The History of Incense: and Different Types

Incense is rich in history, dating back to ancient times and progressing from then on. Read on as we dive into - 'The History of Incense: and Different Types'.

1. What is Incense?

2. Types of Incense

  1. Incense Sticks
  2. Incense Cones
  3. Loose
  4. Natural 

3. The History of Incense

  1. Where Did Incense Originate?
  2. What Was Incense Used For?
  3. Incense Within Religion 

4. Nowadays Uses of Incense

5. The Bottom Line


What is Incense?

Incense is a sacred tool with a long and spiritual history. It involves burning an aromatic biological material to produce smoke. This smoke emits a pleasant fragrance and cleansing energy, which is why many religious and spiritual beings use it to purify their space of worship and themselves.

Types of Incense

Some types of incense are more cleansing than others - these types usually have natural ingredients without additives, but more on that below.

Incense Sticks:

Incense sticks (or joss sticks) are the most popular variety of incense today. They are made from aromatic, herbal wood powders set around a wooden core, usually made from bamboo. The tip, where the powder rests, is lit, releasing a robust, fragrant smoke.
The aromatic powders in incense sticks are typically combined with essential oil (an extract derived from various plants, fruits, resins, and herbs). However, due to modern interference, they can coincide with chemical additives - these additives can sometimes be harmful. However, this said, when used with limits (at most once a week), incense sticks maintain their spiritual, healing benefits.
Incense sticks usually produce a distinctive smoky and woodsy fragrance when burnt but with bright notes of the plant extract within the powder. They make a great tool to burn at home, having minimal effort or clean-up time required. 
Click here to learn more on incense sticks and how to burn them.

Incense Cones:

Incense cones are the coreless alternative to incense sticks, meaning they don't have a wooden stick to set the aromatic powders around. Instead, the aromatic powder is compressed, forming a sturdy 'cone' shape.

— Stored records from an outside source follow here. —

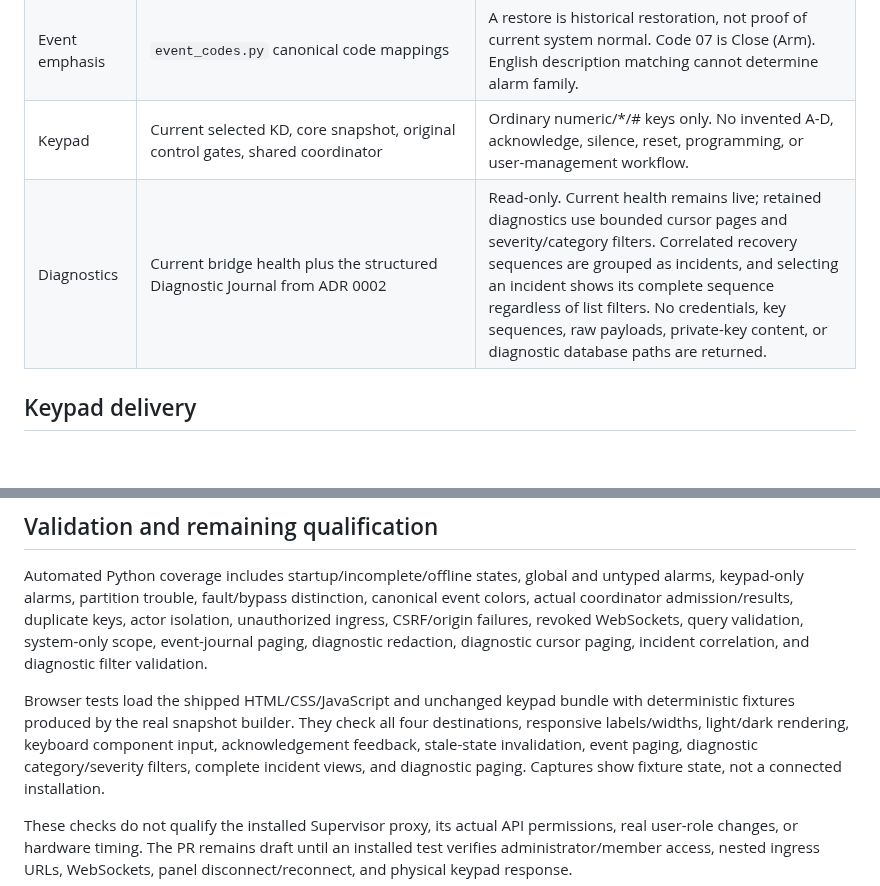
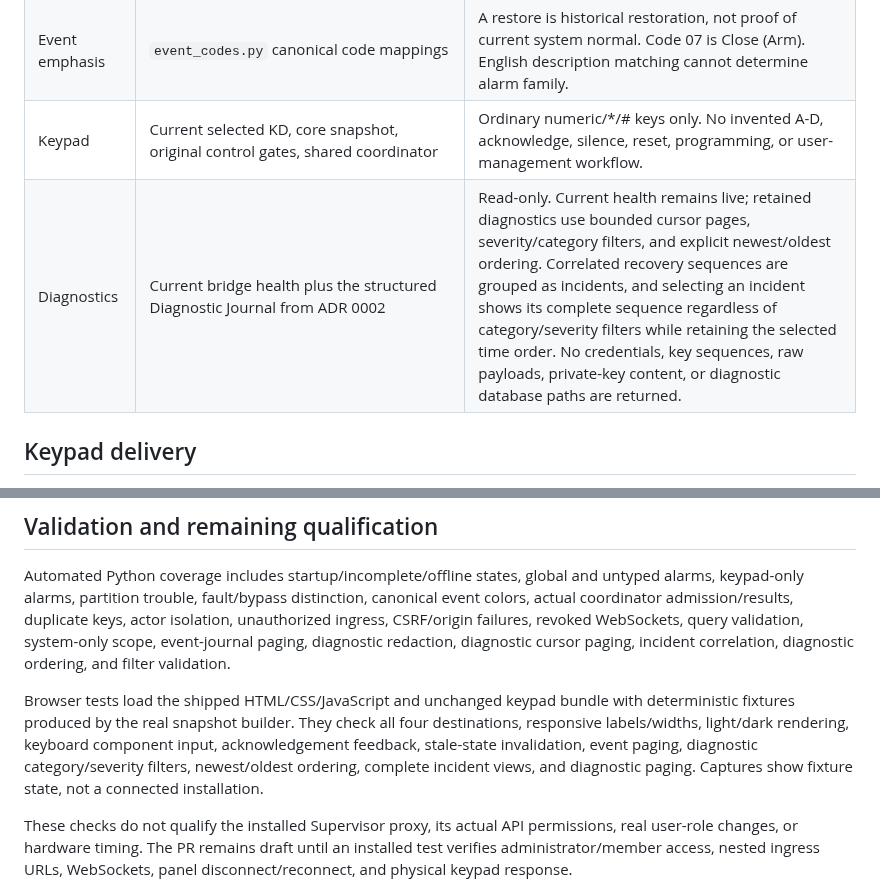
Before and after one commit to wtc-brycel/vistaturbo-hass, a Markdown page: docs/architecture/ingress-workflow-validation.md, 2 parts joined by grey strips. Rendered like a GitHub page; blank space fills up the shorter version.

Commit message:
Document diagnostic ordering semantics

```diff
--- a/docs/architecture/ingress-workflow-validation.md
+++ b/docs/architecture/ingress-workflow-validation.md
@@ -19,7 +19,7 @@ unchanged.
 | Event Journal | Retained SQLite `events`, never PIN-bearing `keypad_interactions` | Fifty-row cursor pages; applied filters remain fixed until Apply. System scope is distinct from all partitions. Database browsing remains available when the panel is offline. |
 | Event emphasis | `event_codes.py` canonical code mappings | A restore is historical restoration, not proof of current system normal. Code 07 is Close (Arm). English description matching cannot determine alarm family. |
 | Keypad | Current selected KD, core snapshot, original control gates, shared coordinator | Ordinary numeric/*/# keys only. No invented A-D, acknowledge, silence, reset, programming, or user-management workflow. |
-| Diagnostics | Current bridge health plus the structured Diagnostic Journal from ADR 0002 | Read-only. Current health remains live; retained diagnostics use bounded cursor pages and severity/category filters. Correlated recovery sequences are grouped as incidents, and selecting an incident shows its complete sequence regardless of list filters. No credentials, key sequences, raw payloads, private-key content, or diagnostic database paths are returned. |
+| Diagnostics | Current bridge health plus the structured Diagnostic Journal from ADR 0002 | Read-only. Current health remains live; retained diagnostics use bounded cursor pages, severity/category filters, and explicit newest/oldest ordering. Correlated recovery sequences are grouped as incidents, and selecting an incident shows its complete sequence regardless of category/severity filters while retaining the selected time order. No credentials, key sequences, raw payloads, private-key content, or diagnostic database paths are returned. |
 
 ## Keypad delivery
 
@@ -84,13 +84,13 @@ untyped alarms, keypad-only alarms, partition trouble, fault/bypass distinction,
 canonical event colors, actual coordinator admission/results, duplicate keys,
 actor isolation, unauthorized ingress, CSRF/origin failures, revoked WebSockets,
 query validation, system-only scope, event-journal paging, diagnostic redaction,
-diagnostic cursor paging, incident correlation, and diagnostic filter validation.
+diagnostic cursor paging, incident correlation, diagnostic ordering, and filter validation.
 
 Browser tests load the shipped HTML/CSS/JavaScript and unchanged keypad bundle
 with deterministic fixtures produced by the real snapshot builder. They check
 all four destinations, responsive labels/widths, light/dark rendering, keyboard
 component input, acknowledgement feedback, stale-state invalidation, event paging,
-diagnostic category/severity filters, complete incident views, and diagnostic paging.
+diagnostic category/severity filters, newest/oldest ordering, complete incident views, and diagnostic paging.
 Captures show fixture state, not a connected installation.
 
 These checks do not qualify the installed Supervisor proxy, its actual API
```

Incense cones are made from combustible wood powders combined with one or more aromatic herbs, spices, or resins. They are burnt at a very high temperature, producing a robust, fragrant smoke. So, that being said, you must ensure that your incense cone burner is heatproof.

Much like incense sticks, incense cones nowadays coincide with harmful chemical additives, so you should only burn incense cones occasionally, once a week or less. That will maintain the cleansing and healing effects they produce.


Loose incense is one of the more natural incense types, consisting of combinations of fragrant dried herbs, flowers, fruits, spices, botanicals, and resins, without filler and usually with no added nasties. 
This incense type comes in powder form or as an herbal blend. However, the most commonly used loose incense today is smudge sticks, bundles of white sage wrapped with cotton thread, used for centuries to drive away negative energies. Other loose incense types are burnt in a heat-proof dish and can't be held.
When purchasing loose incense, make sure to read the label beforehand. Though rare, chemical additives are sometimes included.
Click here to learn more on loose incense and how to burn it.


Natural incense is our favourite type of incense - it is natural, healing, and wildly fragrant. This incense type consists of plant extracts such as resin, essential oil, and botanicals. These extracts are burnt on an oil warmer alongside water or carrier oil to keep the oil safe.

Natural incense is the most fresh-smelling incense type around. Thus, it can help to remove unpleasant aromas and keep the air cleansed.

There are many different scents to choose from with natural incense, meaning you can make fun, unique, fragrant blends catering to your mood, energy, and weather.

Click here to learn more on natural incense and how to burnt it.

The History of Incense

Where Did Incense Originate?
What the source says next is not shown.